> Your instructions
Retype all the records below exactly as they are, with no image carried over.

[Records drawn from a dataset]
++++++++

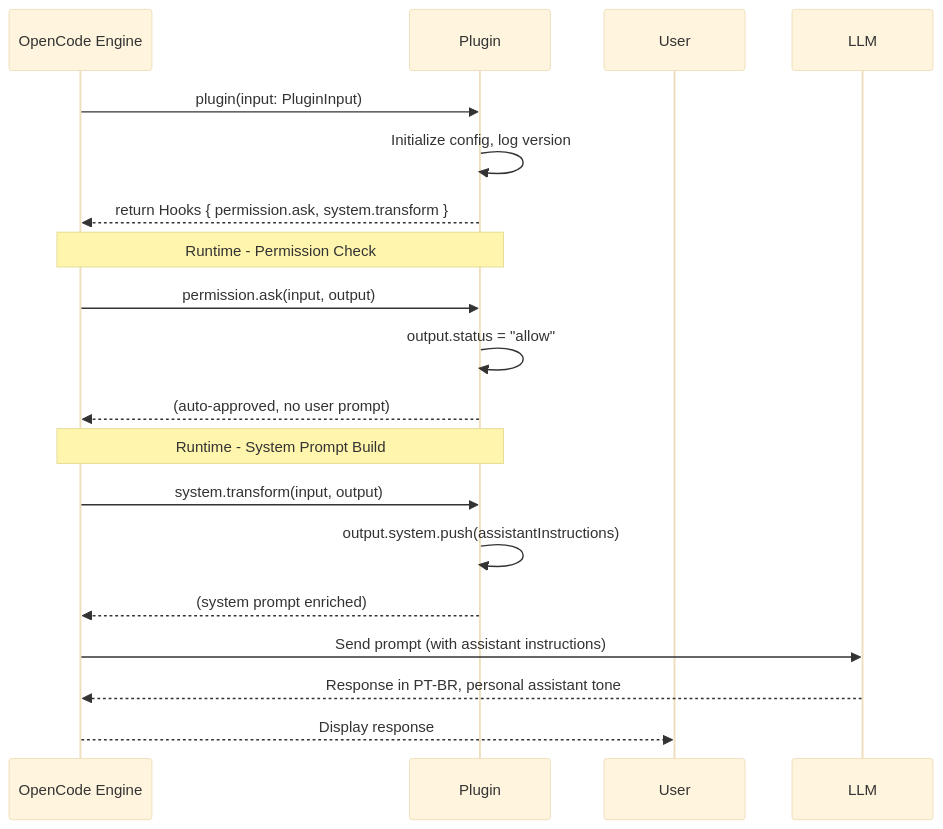
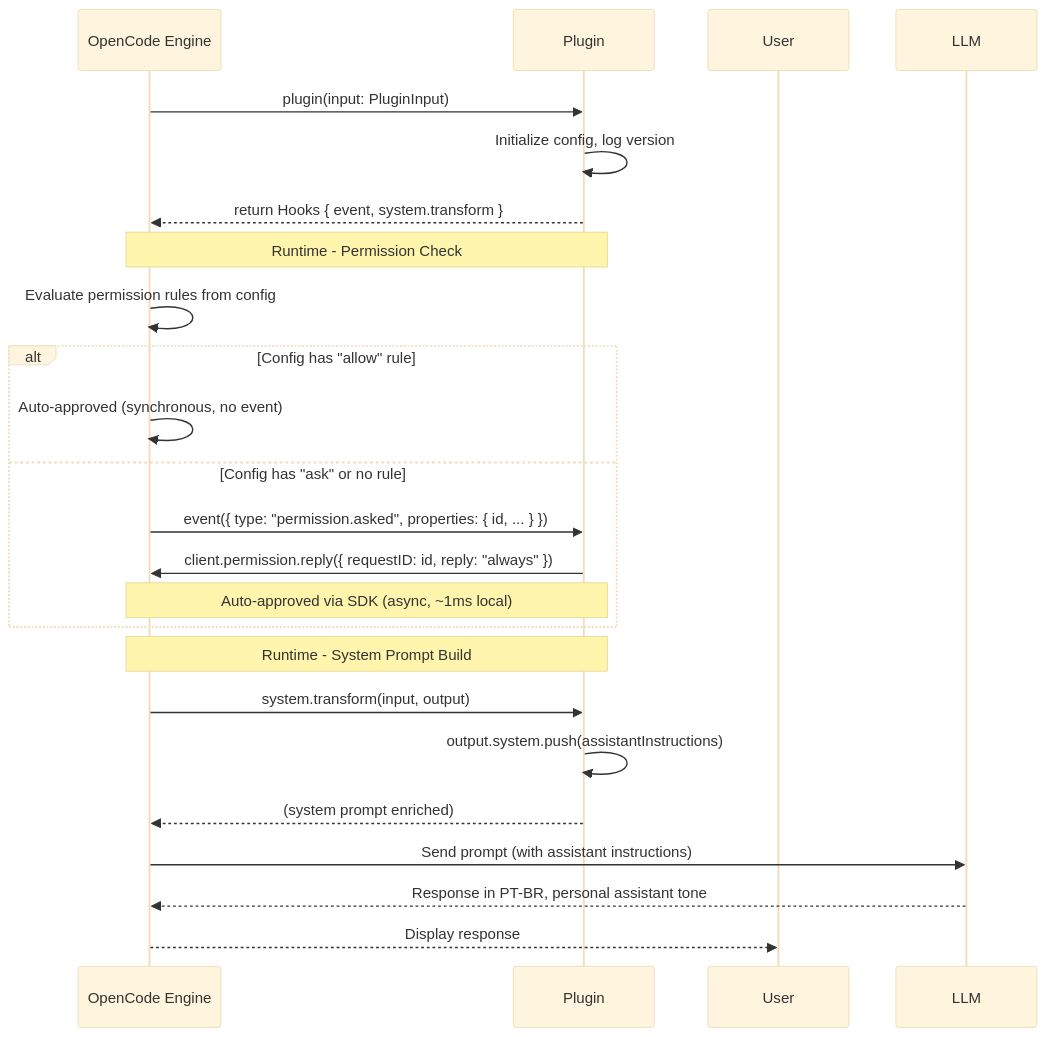
One commit to gustavobgama/opencode-assistant changed the second of 2 diagrams in specs/changes/plugin-scaffold/design.md. Above: the diagram before and after it, drawn with Mermaid (base theme). The commit also changed other lines of this file and 6 other files, not shown here.

First line of the commit message:
fix: replace dead permission.ask hook with event-based auto-approve via SDK

````diff
--- a/specs/changes/plugin-scaffold/design.md
+++ b/specs/changes/plugin-scaffold/design.md
@@ -36,24 +36,29 @@
 ```mermaid
 sequenceDiagram
     participant OC as OpenCode Engine
     participant P as Plugin
     participant U as User
 
     OC->>P: plugin(input: PluginInput)
     P->>P: Initialize config, log version
-    P-->>OC: return Hooks { permission.ask, system.transform }
+    P-->>OC: return Hooks { event, system.transform }
     
     Note over OC,P: Runtime - Permission Check
-    OC->>P: permission.ask(input, output)
-    P->>P: output.status = "allow"
-    P-->>OC: (auto-approved, no user prompt)
+    OC->>OC: Evaluate permission rules from config
+    alt Config has "allow" rule
+        OC->>OC: Auto-approved (synchronous, no event)
+    else Config has "ask" or no rule
+        OC->>P: event({ type: "permission.asked", properties: { id, ... } })
+        P->>OC: client.permission.reply({ requestID: id, reply: "always" })
+        Note over OC,P: Auto-approved via SDK (async, ~1ms local)
+    end
     
     Note over OC,P: Runtime - System Prompt Build
     OC->>P: system.transform(input, output)
     P->>P: output.system.push(assistantInstructions)
     P-->>OC: (system prompt enriched)
     
     OC->>LLM: Send prompt (with assistant instructions)
     LLM-->>OC: Response in PT-BR, personal assistant tone
     OC-->>U: Display response
 ```
````
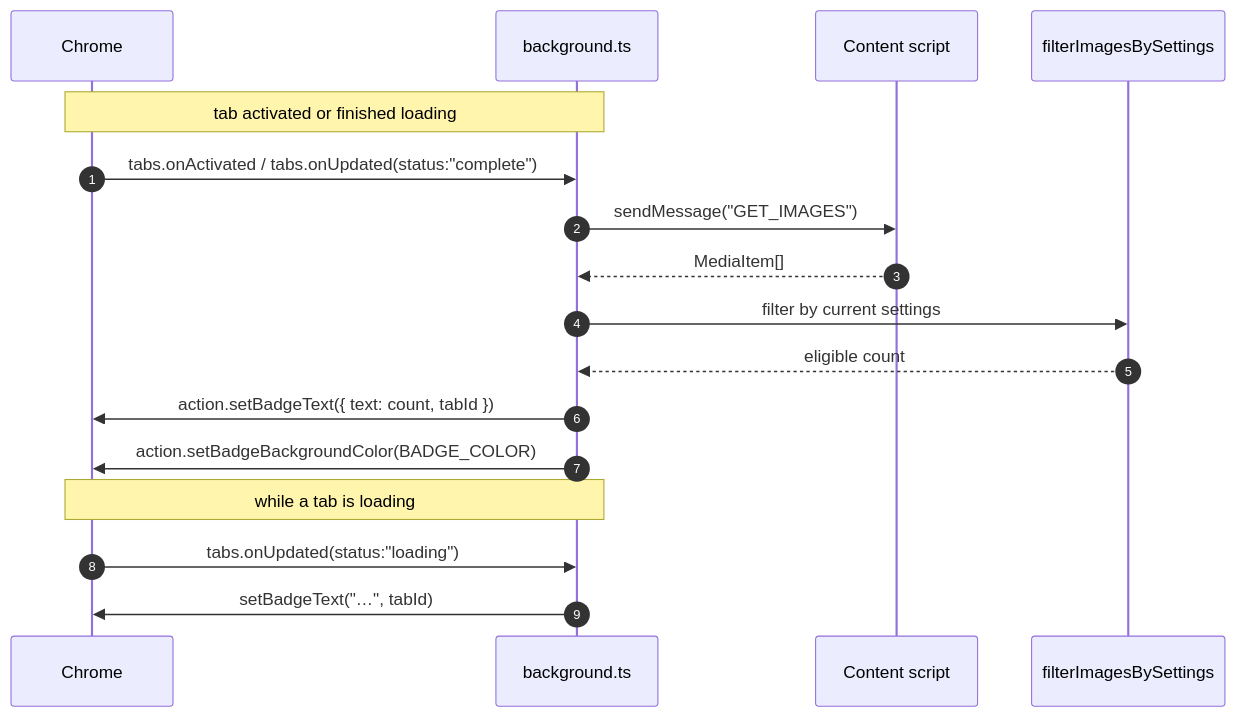
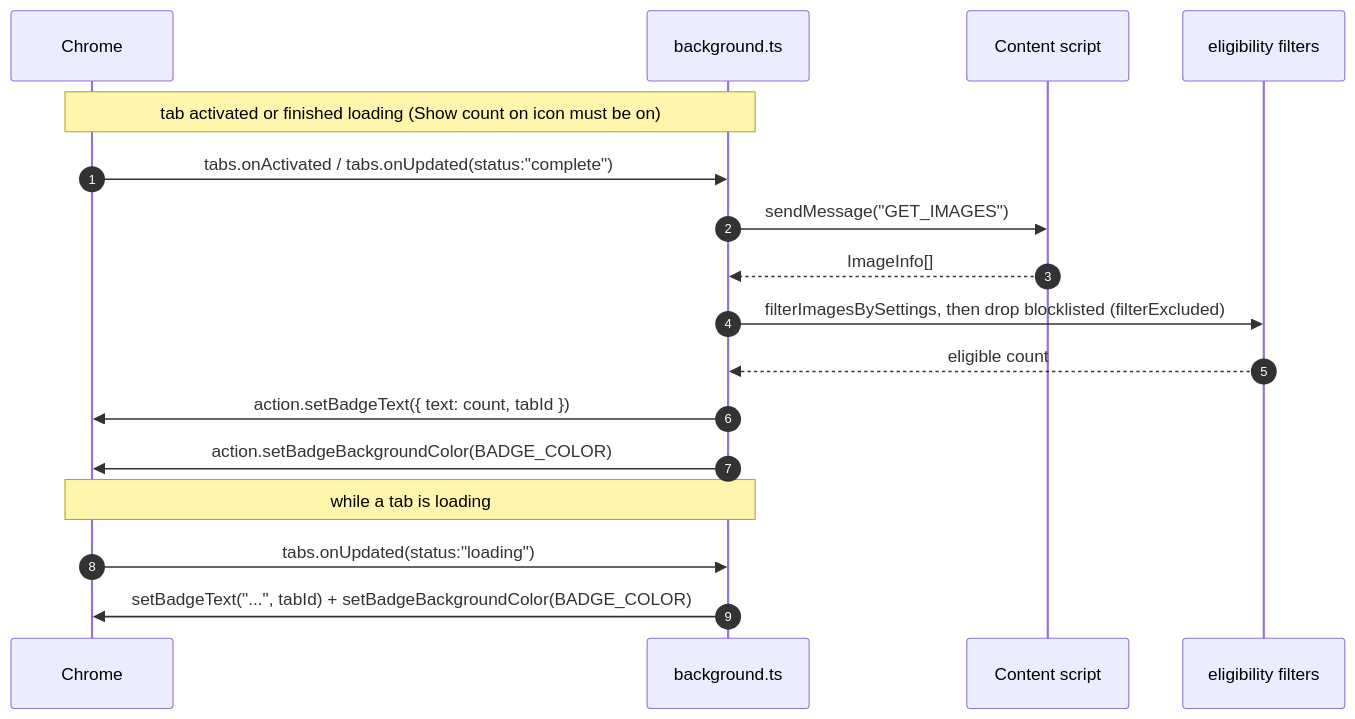
One commit to mralaminahamed/media-bulk-downloads changed the first of 2 diagrams in docs/guides/badge.md. Above: the diagram before and after it, drawn with Mermaid. The commit also changed other lines of this file and 2 other files, not shown here.

First line of the commit message:
docs(guides): rewrite getting-started, badge, favourites (verified vs code)

````diff
--- a/docs/guides/badge.md
+++ b/docs/guides/badge.md
@@ -8,21 +9,21 @@
 ```mermaid
 sequenceDiagram
   autonumber
   participant CH as Chrome
   participant SW as background.ts
   participant CS as Content script
-  participant F as filterImagesBySettings
+  participant F as eligibility filters
 
-  Note over CH,SW: tab activated or finished loading
+  Note over CH,SW: tab activated or finished loading (Show count on icon must be on)
   CH->>SW: tabs.onActivated / tabs.onUpdated(status:"complete")
   SW->>CS: sendMessage("GET_IMAGES")
-  CS-->>SW: MediaItem[]
-  SW->>F: filter by current settings
+  CS-->>SW: ImageInfo[]
+  SW->>F: filterImagesBySettings, then drop blocklisted (filterExcluded)
   F-->>SW: eligible count
   SW->>CH: action.setBadgeText({ text: count, tabId })
   SW->>CH: action.setBadgeBackgroundColor(BADGE_COLOR)
 
   Note over CH,SW: while a tab is loading
   CH->>SW: tabs.onUpdated(status:"loading")
-  SW->>CH: setBadgeText("…", tabId)
+  SW->>CH: setBadgeText("...", tabId) + setBadgeBackgroundColor(BADGE_COLOR)
 ```
````
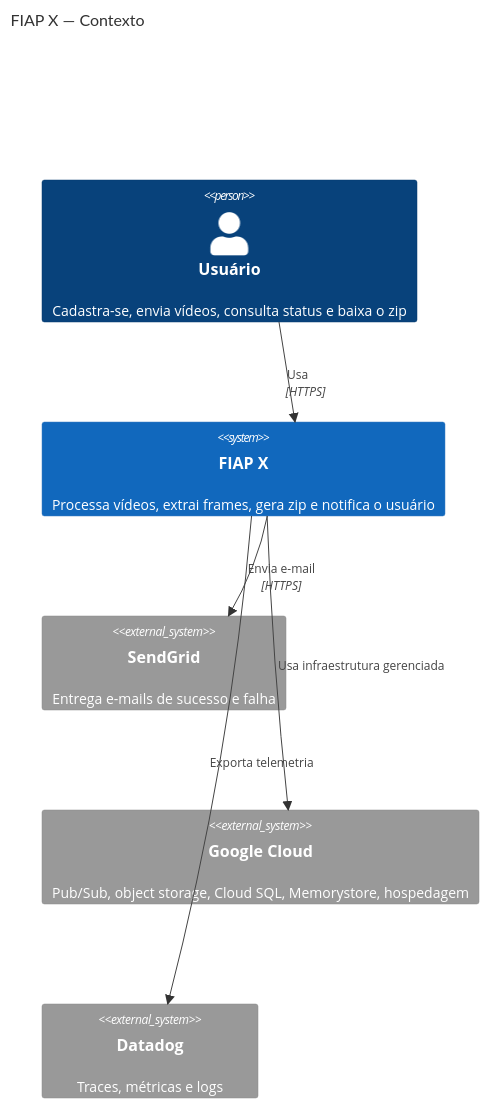
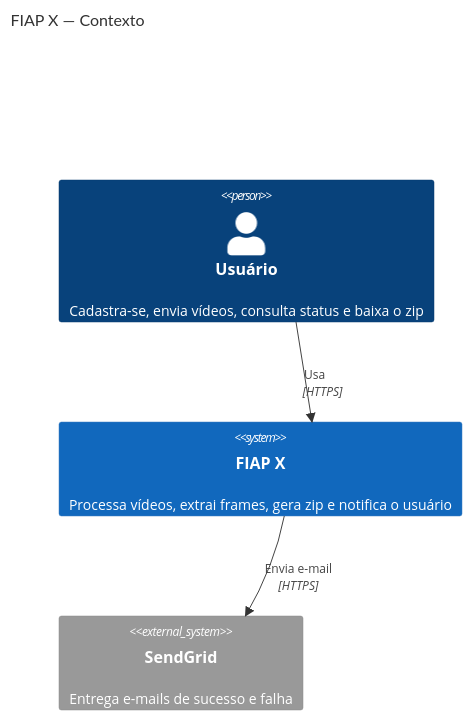
The diagram in arquitetura/01_contexto.md (fiap-x-vcosta/docs), drawn with Mermaid before and after one commit. The commit also changed 4 other files, not shown here.

First line of the commit message:
docs: simplificar C4 sem Datadog e GCP puro

````diff
--- a/arquitetura/01_contexto.md
+++ b/arquitetura/01_contexto.md
@@ -1,17 +1,13 @@
 ```mermaid
 C4Context
   title FIAP X — Contexto
 
   Person(usuario, "Usuário", "Cadastra-se, envia vídeos, consulta status e baixa o zip")
 
   System(fiapx, "FIAP X", "Processa vídeos, extrai frames, gera zip e notifica o usuário")
 
   System_Ext(sendgrid, "SendGrid", "Entrega e-mails de sucesso e falha")
-  System_Ext(gcp, "Google Cloud", "Pub/Sub, object storage, Cloud SQL, Memorystore, hospedagem")
-  System_Ext(datadog, "Datadog", "Traces, métricas e logs")
 
   Rel(usuario, fiapx, "Usa", "HTTPS")
   Rel(fiapx, sendgrid, "Envia e-mail", "HTTPS")
-  Rel(fiapx, gcp, "Usa infraestrutura gerenciada")
-  Rel(fiapx, datadog, "Exporta telemetria")
 ```
````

++++++++

> Answer area
One commit to gustavobgama/opencode-assistant changed the second of 2 diagrams in specs/changes/plugin-scaffold/design.md. Above: the diagram before and after it, drawn with Mermaid (base theme). The commit also changed other lines of this file and 6 other files, not shown here.

First line of the commit message:
fix: replace dead permission.ask hook with event-based auto-approve via SDK

````diff
--- a/specs/changes/plugin-scaffold/design.md
+++ b/specs/changes/plugin-scaffold/design.md
@@ -36,24 +36,29 @@
 ```mermaid
 sequenceDiagram
     participant OC as OpenCode Engine
     participant P as Plugin
     participant U as User
 
     OC->>P: plugin(input: PluginInput)
     P->>P: Initialize config, log version
-    P-->>OC: return Hooks { permission.ask, system.transform }
+    P-->>OC: return Hooks { event, system.transform }
     
     Note over OC,P: Runtime - Permission Check
-    OC->>P: permission.ask(input, output)
-    P->>P: output.status = "allow"
-    P-->>OC: (auto-approved, no user prompt)
+    OC->>OC: Evaluate permission rules from config
+    alt Config has "allow" rule
+        OC->>OC: Auto-approved (synchronous, no event)
+    else Config has "ask" or no rule
+        OC->>P: event({ type: "permission.asked", properties: { id, ... } })
+        P->>OC: client.permission.reply({ requestID: id, reply: "always" })
+        Note over OC,P: Auto-approved via SDK (async, ~1ms local)
+    end
     
     Note over OC,P: Runtime - System Prompt Build
     OC->>P: system.transform(input, output)
     P->>P: output.system.push(assistantInstructions)
     P-->>OC: (system prompt enriched)
     
     OC->>LLM: Send prompt (with assistant instructions)
     LLM-->>OC: Response in PT-BR, personal assistant tone
     OC-->>U: Display response
 ```
````
One commit to mralaminahamed/media-bulk-downloads changed the first of 2 diagrams in docs/guides/badge.md. Above: the diagram before and after it, drawn with Mermaid. The commit also changed other lines of this file and 2 other files, not shown here.

First line of the commit message:
docs(guides): rewrite getting-started, badge, favourites (verified vs code)

````diff
--- a/docs/guides/badge.md
+++ b/docs/guides/badge.md
@@ -8,21 +9,21 @@
 ```mermaid
 sequenceDiagram
   autonumber
   participant CH as Chrome
   participant SW as background.ts
   participant CS as Content script
-  participant F as filterImagesBySettings
+  participant F as eligibility filters
 
-  Note over CH,SW: tab activated or finished loading
+  Note over CH,SW: tab activated or finished loading (Show count on icon must be on)
   CH->>SW: tabs.onActivated / tabs.onUpdated(status:"complete")
   SW->>CS: sendMessage("GET_IMAGES")
-  CS-->>SW: MediaItem[]
-  SW->>F: filter by current settings
+  CS-->>SW: ImageInfo[]
+  SW->>F: filterImagesBySettings, then drop blocklisted (filterExcluded)
   F-->>SW: eligible count
   SW->>CH: action.setBadgeText({ text: count, tabId })
   SW->>CH: action.setBadgeBackgroundColor(BADGE_COLOR)
 
   Note over CH,SW: while a tab is loading
   CH->>SW: tabs.onUpdated(status:"loading")
-  SW->>CH: setBadgeText("…", tabId)
+  SW->>CH: setBadgeText("...", tabId) + setBadgeBackgroundColor(BADGE_COLOR)
 ```
````
The diagram in arquitetura/01_contexto.md (fiap-x-vcosta/docs), drawn with Mermaid before and after one commit. The commit also changed 4 other files, not shown here.

First line of the commit message:
docs: simplificar C4 sem Datadog e GCP puro

````diff
--- a/arquitetura/01_contexto.md
+++ b/arquitetura/01_contexto.md
@@ -1,17 +1,13 @@
 ```mermaid
 C4Context
   title FIAP X — Contexto
 
   Person(usuario, "Usuário", "Cadastra-se, envia vídeos, consulta status e baixa o zip")
 
   System(fiapx, "FIAP X", "Processa vídeos, extrai frames, gera zip e notifica o usuário")
 
   System_Ext(sendgrid, "SendGrid", "Entrega e-mails de sucesso e falha")
-  System_Ext(gcp, "Google Cloud", "Pub/Sub, object storage, Cloud SQL, Memorystore, hospedagem")
-  System_Ext(datadog, "Datadog", "Traces, métricas e logs")
 
   Rel(usuario, fiapx, "Usa", "HTTPS")
   Rel(fiapx, sendgrid, "Envia e-mail", "HTTPS")
-  Rel(fiapx, gcp, "Usa infraestrutura gerenciada")
-  Rel(fiapx, datadog, "Exporta telemetria")
 ```
````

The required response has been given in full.